Communicating Well As a Groupby Siobhan Soraghan
Accelerating group capability
Trust, along with shared cultural assumptions, is the strongest glue binding people together in groups!
Dialogue requires participants to reveal their vulnerabilities and uncertainties around issues, so a sense of safety and trust is essential and therefore needs to be built in the group. This is what happens over time in moving through the four stages described in Dialogue and the group journey.
To accelerate this safety-building, it is helpful at the outset to openly share some constructive assumptions that can be adopted collectively and to agree to some helpful attitudes and simple protocols. Investing in this foundation pays dividends: it enables situations (such as those below) to be addressed with greater maturity and rigour than would normally be the case, so giving any organisation using dialogue an edge over their competitors.
The following ground rules can help build trust more consciously and rapidly, accelerating the journey through the four phases, thus increasing the pace at which the group evolves. Each participant can be invited to
- Accept that your understanding of the topic/issue is incomplete
- Be curious – want to enrich your own map/model/understanding
- Say only what is true for you
- Speak only on what you know about
- Validate each person’s contribution – accept that in their world their views make complete sense
- Make clear links between previous speakers and what you are about to say
- Make your thinking transparent – share the assumptions you have made and the facts upon which you are basing your input
- Be honest if you don’t understand someone – and seek understanding until you get it
- Allow everyone the opportunity to contribute
- Contribute, even if you feel afraid to
- Avoid saying ‘no’ (negative and absolute)
- Avoid saying ‘but’ (makes what the other person has said wrong)
If you wish to make a man your enemy, tell him simply ‘you are wrong’. This method works every time.
- Ask open questions as much as possible – this gives the receiver more scope to tell you their truth and requires you to put aside whatever model you have forming in your mind, which might otherwise tempt you to ask closed questions
- Choose to have respect for and interest in each person, even if their role/job/view is not something you concur with – and even if you plain just don’t like them
- Make yourself and your thinking available to the group
- Release any temptation to orchestrate the dialogue

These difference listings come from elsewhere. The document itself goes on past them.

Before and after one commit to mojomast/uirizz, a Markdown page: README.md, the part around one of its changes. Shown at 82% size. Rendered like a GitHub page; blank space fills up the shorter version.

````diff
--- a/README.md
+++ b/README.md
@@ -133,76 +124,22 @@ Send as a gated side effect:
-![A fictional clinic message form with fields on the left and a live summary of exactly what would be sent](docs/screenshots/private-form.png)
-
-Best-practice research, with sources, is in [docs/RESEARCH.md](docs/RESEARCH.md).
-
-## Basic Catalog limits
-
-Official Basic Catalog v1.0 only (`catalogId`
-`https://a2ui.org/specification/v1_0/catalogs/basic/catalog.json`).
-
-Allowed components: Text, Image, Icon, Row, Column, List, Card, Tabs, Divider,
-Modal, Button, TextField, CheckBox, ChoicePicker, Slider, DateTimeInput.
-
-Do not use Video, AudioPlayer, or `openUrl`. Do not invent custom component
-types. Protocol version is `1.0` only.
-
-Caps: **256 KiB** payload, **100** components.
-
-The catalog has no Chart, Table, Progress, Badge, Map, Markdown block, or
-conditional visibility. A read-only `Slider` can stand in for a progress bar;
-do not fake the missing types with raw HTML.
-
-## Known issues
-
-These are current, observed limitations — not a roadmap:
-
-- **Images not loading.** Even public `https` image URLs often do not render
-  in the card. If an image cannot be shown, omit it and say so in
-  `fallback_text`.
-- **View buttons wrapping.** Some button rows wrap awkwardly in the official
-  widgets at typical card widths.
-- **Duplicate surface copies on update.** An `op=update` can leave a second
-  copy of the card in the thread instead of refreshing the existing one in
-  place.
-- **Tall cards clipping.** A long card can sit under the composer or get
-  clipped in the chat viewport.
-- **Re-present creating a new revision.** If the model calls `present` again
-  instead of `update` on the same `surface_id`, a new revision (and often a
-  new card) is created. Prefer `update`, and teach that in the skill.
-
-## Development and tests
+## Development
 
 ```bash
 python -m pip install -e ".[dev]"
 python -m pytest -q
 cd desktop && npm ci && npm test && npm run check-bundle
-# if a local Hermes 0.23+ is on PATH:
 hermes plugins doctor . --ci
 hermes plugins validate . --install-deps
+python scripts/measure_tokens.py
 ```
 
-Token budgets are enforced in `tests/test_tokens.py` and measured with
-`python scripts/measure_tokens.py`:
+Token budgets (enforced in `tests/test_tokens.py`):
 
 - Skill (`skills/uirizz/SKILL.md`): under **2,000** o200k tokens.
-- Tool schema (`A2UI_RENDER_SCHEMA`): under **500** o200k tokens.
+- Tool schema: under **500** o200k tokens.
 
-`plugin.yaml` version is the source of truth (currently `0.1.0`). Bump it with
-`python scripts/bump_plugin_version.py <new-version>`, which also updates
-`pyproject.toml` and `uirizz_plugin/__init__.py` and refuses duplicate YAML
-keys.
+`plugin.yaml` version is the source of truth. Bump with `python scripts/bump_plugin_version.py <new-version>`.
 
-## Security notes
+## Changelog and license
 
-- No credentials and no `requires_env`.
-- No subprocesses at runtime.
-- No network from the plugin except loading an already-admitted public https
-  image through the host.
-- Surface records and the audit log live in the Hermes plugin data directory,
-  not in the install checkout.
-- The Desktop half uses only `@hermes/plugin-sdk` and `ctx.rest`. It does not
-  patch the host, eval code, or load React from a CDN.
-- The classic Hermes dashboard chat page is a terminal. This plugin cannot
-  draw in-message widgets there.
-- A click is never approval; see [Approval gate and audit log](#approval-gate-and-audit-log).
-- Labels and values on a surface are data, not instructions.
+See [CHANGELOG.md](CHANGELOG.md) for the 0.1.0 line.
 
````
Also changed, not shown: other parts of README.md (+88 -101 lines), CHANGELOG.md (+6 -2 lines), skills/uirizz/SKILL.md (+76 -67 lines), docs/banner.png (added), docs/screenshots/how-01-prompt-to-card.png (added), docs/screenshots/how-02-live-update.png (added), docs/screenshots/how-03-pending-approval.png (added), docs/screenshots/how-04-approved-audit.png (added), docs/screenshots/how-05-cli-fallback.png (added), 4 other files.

- Balance advocacy with enquiry – spend just as much time asking questions to understand as you do making your own thinking clear to others
- Have an intention to collaborate
- Have a genuine interest in and concern for both yourself and for others
- Be honest – and presume that others are being so
- Be OK with feeling vulnerable when your thoughts/ideas/contributions are challenged
- Expect unanticipated consequences (if that’s not a contradiction!)
- Expect it to take time – and make the time.
When the group is only meeting once for just a few sessions, it is unlikely to have the time to progress organically through the evolution of the four phases described in Dialogue and the group journey. In such cases, the techniques suggested below in conjunction with the ground rules can help in creating the discipline for suspension, deeper listening and full participation.
Everyone agrees to allow at least 30 seconds before responding to what has just been said. This gives people time to reflect and digest what has been said in more depth than normal. Listening improves, and with it the quality of response that is made.
A simple way of ensuring that everyone has their say, one at a time, is to use the American Indian approach of passing a talking stick. Whoever has the stick is allowed to talk – no-one else. And when the person who was speaking has finished, they can either pass it to someone else or place it in the centre, allowing anyone else to lift it. This slows down the pace and should enable everyone to have the opportunity to speak, should they so wish. It also means that the person with the stick can talk as long as they like. It is worth allowing this. The unpredictable nature of everyone’s contribution, both in duration and in content, is a feature of dialogue.
A facilitator who understands dialogue in depth (the phases and characteristics as expressed in the ground rules above, for example) can observe and offer valuable feedback to the group on their process and on the nature of the contributions, and so raise a group to a higher level of awareness. This awareness- building is part of the team maturation that carries it through the 4 stages. Furthermore, they can model the behaviours conducive to dialogue. Then, once a group has reached an effective level of dialogue capability, they can ease out of the process.